admin's picture

HONIARA, Solomon Islands (Solomon Star, Nov. 17) –More than 1000 Solomon Islanders have been already employed to work on the palm oil plantation on Guadalcanal.

Eighty percent of the work force are from Guadalcanal.

Currently, the workers have been engaged to rehabilitate and reconstruct the oil palm mill, the headquarters and workers’ houses.

These were badly damaged in the ethnic tension that broke out in 1999.

Agriculture Minister Enele Kwanairara told parliament Malaysian engineers are being engaged to help with the mill’s rebuilding, which should be ready for use by next May or June.
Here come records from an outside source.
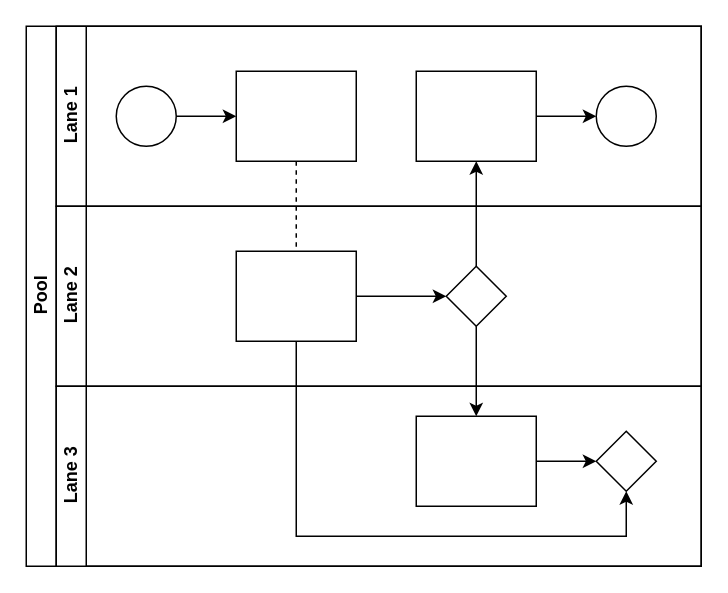
luoyongshun/framework keeps this draw.io diagram as cloudbirds/双向视频通话整体流程.drawio. Above is the earlier version. Source tidied: cells renumbered, new cells numbered last; positions are measured from the earlier drawing's top-left corner, leaving out a move shared by most shapes. Both pictures are drawn from the tidied source at 150%, with x=0, y=0 at pixel (26, 26).
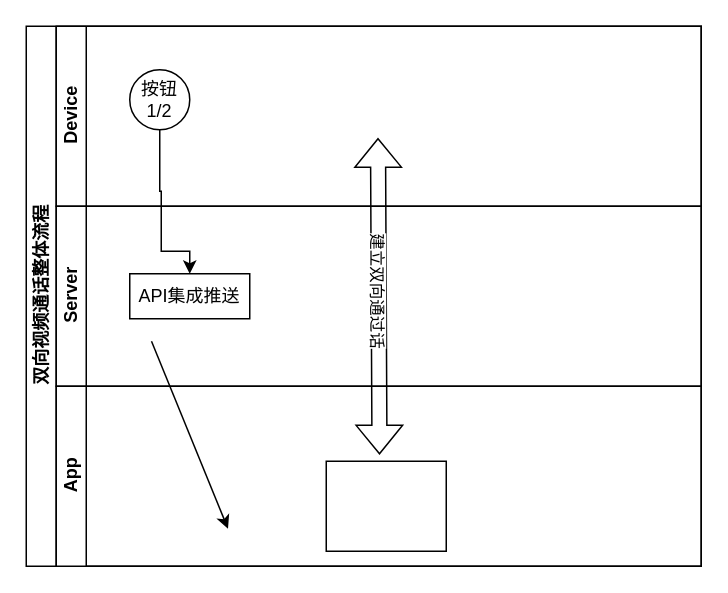
After the change.

Commit message (it also covers changes not shown here):
更新双向视频通话整体流程.drawio

Diff of the diagram source:
```diff
@@
-    <mxCell id="2" value="Pool" style="swimlane;html=1;horizontal=0;startSize=20;" parent="1" vertex="1">
+    <mxCell id="2" value="双向视频通话整体流程" style="swimlane;html=1;horizontal=0;startSize=20;" parent="1" vertex="1">
       <mxGeometry width="450" height="360" as="geometry" />
     </mxCell>
-    <mxCell id="3" style="edgeStyle=orthogonalEdgeStyle;rounded=0;jettySize=auto;html=1;dashed=1;endArrow=none;endFill=0;" parent="2" edge="1" source="10" target="16">
-      <mxGeometry relative="1" as="geometry" />
-    </mxCell>
-    <mxCell id="4" style="edgeStyle=orthogonalEdgeStyle;rounded=0;jettySize=auto;html=1;endArrow=classic;endFill=1;" parent="2" edge="1" source="17" target="12">
-      <mxGeometry relative="1" as="geometry" />
-    </mxCell>
-    <mxCell id="5" style="edgeStyle=orthogonalEdgeStyle;rounded=0;jettySize=auto;html=1;endArrow=classic;endFill=1;" parent="2" edge="1" source="17" target="20">
-      <mxGeometry relative="1" as="geometry" />
-    </mxCell>
-    <mxCell id="6" style="edgeStyle=orthogonalEdgeStyle;rounded=0;jettySize=auto;html=1;endArrow=classic;endFill=1;" parent="2" edge="1" source="16" target="21">
-      <mxGeometry relative="1" as="geometry">
-        <Array as="points">
-          <mxPoint x="180" y="340" />
-          <mxPoint x="400" y="340" />
-        </Array>
-      </mxGeometry>
-    </mxCell>
-    <mxCell id="7" value="Lane 1" style="swimlane;html=1;startSize=20;horizontal=0;" parent="2" vertex="1">
+    <mxCell id="7" value="Device" style="swimlane;html=1;startSize=20;horizontal=0;" parent="2" vertex="1">
       <mxGeometry x="20" width="430" height="120" as="geometry" />
     </mxCell>
+    <mxCell id="9" value="按钮1/2" style="ellipse;whiteSpace=wrap;html=1;" parent="7" vertex="1">
+      <mxGeometry x="49" y="29" width="40" height="40" as="geometry" />
+    </mxCell>
+    <mxCell id="22" style="shape=flexArrow;endArrow=classic;startArrow=classic;html=1;rounded=0;entryX=0.5;entryY=1;entryDx=0;entryDy=0;exitX=0.5;exitY=0;exitDx=0;exitDy=0;" parent="7" edge="1">
+      <mxGeometry relative="1" as="geometry">
+        <mxPoint x="215.5" y="285.5" as="sourcePoint" />
+        <mxPoint x="214.5" y="74.5" as="targetPoint" />
+      </mxGeometry>
+    </mxCell>
+    <mxCell id="23" value="建立双向通过话" style="edgeLabel;html=1;align=center;verticalAlign=middle;rotation=90;" parent="22" vertex="1">
+      <mxGeometry x="0.03" relative="1" as="geometry" />
+    </mxCell>
-    <mxCell id="8" style="edgeStyle=orthogonalEdgeStyle;rounded=0;jettySize=auto;html=1;" parent="7" edge="1" source="9" target="10">
-      <mxGeometry relative="1" as="geometry" />
+    <mxCell id="8" style="edgeStyle=orthogonalEdgeStyle;rounded=0;jettySize=auto;html=1;exitX=0.5;exitY=1;exitDx=0;exitDy=0;entryX=0.5;entryY=0;entryDx=0;entryDy=0;" parent="7" edge="1" source="9" target="16">
+      <mxGeometry relative="1" as="geometry">
+        <Array as="points">
+          <mxPoint x="69" y="110" />
+          <mxPoint x="70" y="110" />
+          <mxPoint x="70" y="150" />
+        </Array>
+      </mxGeometry>
     </mxCell>
-    <mxCell id="9" style="ellipse;whiteSpace=wrap;html=1;" parent="7" vertex="1">
-      <mxGeometry x="40" y="40" width="40" height="40" as="geometry" />
-    </mxCell>
-    <mxCell id="10" style="rounded=0;whiteSpace=wrap;html=1;fontFamily=Helvetica;fontSize=12;fontColor=#000000;align=center;" parent="7" vertex="1">
-      <mxGeometry x="120" y="30" width="80" height="60" as="geometry" />
-    </mxCell>
-    <mxCell id="11" style="edgeStyle=orthogonalEdgeStyle;rounded=0;jettySize=auto;html=1;endArrow=classic;endFill=1;" parent="7" edge="1" source="12" target="13">
-      <mxGeometry relative="1" as="geometry" />
-    </mxCell>
-    <mxCell id="12" style="rounded=0;whiteSpace=wrap;html=1;fontFamily=Helvetica;fontSize=12;fontColor=#000000;align=center;" parent="7" vertex="1">
-      <mxGeometry x="240" y="30" width="80" height="60" as="geometry" />
-    </mxCell>
-    <mxCell id="13" style="ellipse;whiteSpace=wrap;html=1;" parent="7" vertex="1">
-      <mxGeometry x="360" y="40" width="40" height="40" as="geometry" />
-    </mxCell>
-    <mxCell id="14" value="Lane 2" style="swimlane;html=1;startSize=20;horizontal=0;" parent="2" vertex="1">
+    <mxCell id="14" value="Server" style="swimlane;html=1;startSize=20;horizontal=0;" parent="2" vertex="1">
       <mxGeometry x="20" y="120" width="430" height="120" as="geometry" />
     </mxCell>
-    <mxCell id="15" style="edgeStyle=orthogonalEdgeStyle;rounded=0;jettySize=auto;html=1;endArrow=classic;endFill=1;" parent="14" edge="1" source="16" target="17">
-      <mxGeometry relative="1" as="geometry" />
-    </mxCell>
-    <mxCell id="16" style="rounded=0;whiteSpace=wrap;html=1;fontFamily=Helvetica;fontSize=12;fontColor=#000000;align=center;" parent="14" vertex="1">
-      <mxGeometry x="120" y="30" width="80" height="60" as="geometry" />
+    <mxCell id="16" value="API集成推送" style="rounded=0;whiteSpace=wrap;html=1;fontFamily=Helvetica;fontSize=12;fontColor=#000000;align=center;" parent="14" vertex="1">
+      <mxGeometry x="49" y="45" width="80" height="30" as="geometry" />
     </mxCell>
-    <mxCell id="17" style="rhombus;whiteSpace=wrap;html=1;fontFamily=Helvetica;fontSize=12;fontColor=#000000;align=center;" parent="14" vertex="1">
-      <mxGeometry x="260" y="40" width="40" height="40" as="geometry" />
-    </mxCell>
-    <mxCell id="18" value="Lane 3" style="swimlane;html=1;startSize=20;horizontal=0;" parent="2" vertex="1">
+    <mxCell id="18" value="App" style="swimlane;html=1;startSize=20;horizontal=0;" parent="2" vertex="1">
       <mxGeometry x="20" y="240" width="430" height="120" as="geometry" />
     </mxCell>
-    <mxCell id="19" style="edgeStyle=orthogonalEdgeStyle;rounded=0;jettySize=auto;html=1;endArrow=classic;endFill=1;" parent="18" edge="1" source="20" target="21">
-      <mxGeometry relative="1" as="geometry" />
-    </mxCell>
     <mxCell id="20" style="rounded=0;whiteSpace=wrap;html=1;fontFamily=Helvetica;fontSize=12;fontColor=#000000;align=center;" parent="18" vertex="1">
-      <mxGeometry x="240" y="20" width="80" height="60" as="geometry" />
+      <mxGeometry x="180" y="50" width="80" height="60" as="geometry" />
     </mxCell>
-    <mxCell id="21" style="rhombus;whiteSpace=wrap;html=1;fontFamily=Helvetica;fontSize=12;fontColor=#000000;align=center;" parent="18" vertex="1">
-      <mxGeometry x="360" y="30" width="40" height="40" as="geometry" />
-    </mxCell>
+    <mxCell id="24" style="endArrow=classic;html=1;rounded=0;exitX=0.5;exitY=1;exitDx=0;exitDy=0;" parent="18" edge="1">
+      <mxGeometry relative="1" as="geometry">
+        <mxPoint x="63.5" y="-30" as="sourcePoint" />
+        <mxPoint x="114.5" y="95" as="targetPoint" />
+      </mxGeometry>
+    </mxCell>
```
But he says the company’s headquarters should be completed before Christmas, adding both buildings need a lot of work to be carried out on them.

The new company, Guadalcanal Plains Palm Oil Limited, jointly owned by the Papua New Guinea-based New Britain Palm Oil Limited and the landowners, is building 50 houses for its new labour force.

Mr Kwanairara says 2000 hectares of the old plantations are being replanted with 190,000 seedlings.

On the employment focus, Commerce and Employment Minister Walton Naezon says during the first year of operation, 1500 jobs will be available and in later years when 12,000 hectares of land will be cleared for oil palm plantations, 3000 jobs will be available.

Mr Kwanairara says the company expects to ship its first palm oil export in July or August next year.

He says the project is a very important development for all stakeholders, adding what has happened so far is very promising.

Former Finance Minister Francis Zama asked if the new company and the landowners have in place an employment policy which will ensure social harmony between workers to avoid future ethnic uprisings.

And former Health Minister and MP for West Kwara’ae, Benjamin Una suggested the engagement of people from the provinces in which development projects are being developed as their employment policies.

Mr Kwanairara says companies, landowners and developers should have learnt from the recent ethnic problems so they should establish employment-friendly policies.

He reminds all Solomon Islanders that they have a duty to ensure such incidents do not occur and that projects are protected so development can go forward.

And Prime Minister Sir Allan Kemakeza told parliament that employment policies should exclude discrimination, because people should be engaged because of their skills and experiences.

Friday, November 18, 2005

Solomon Star:

Rate this article: 
No votes yet

Add new comment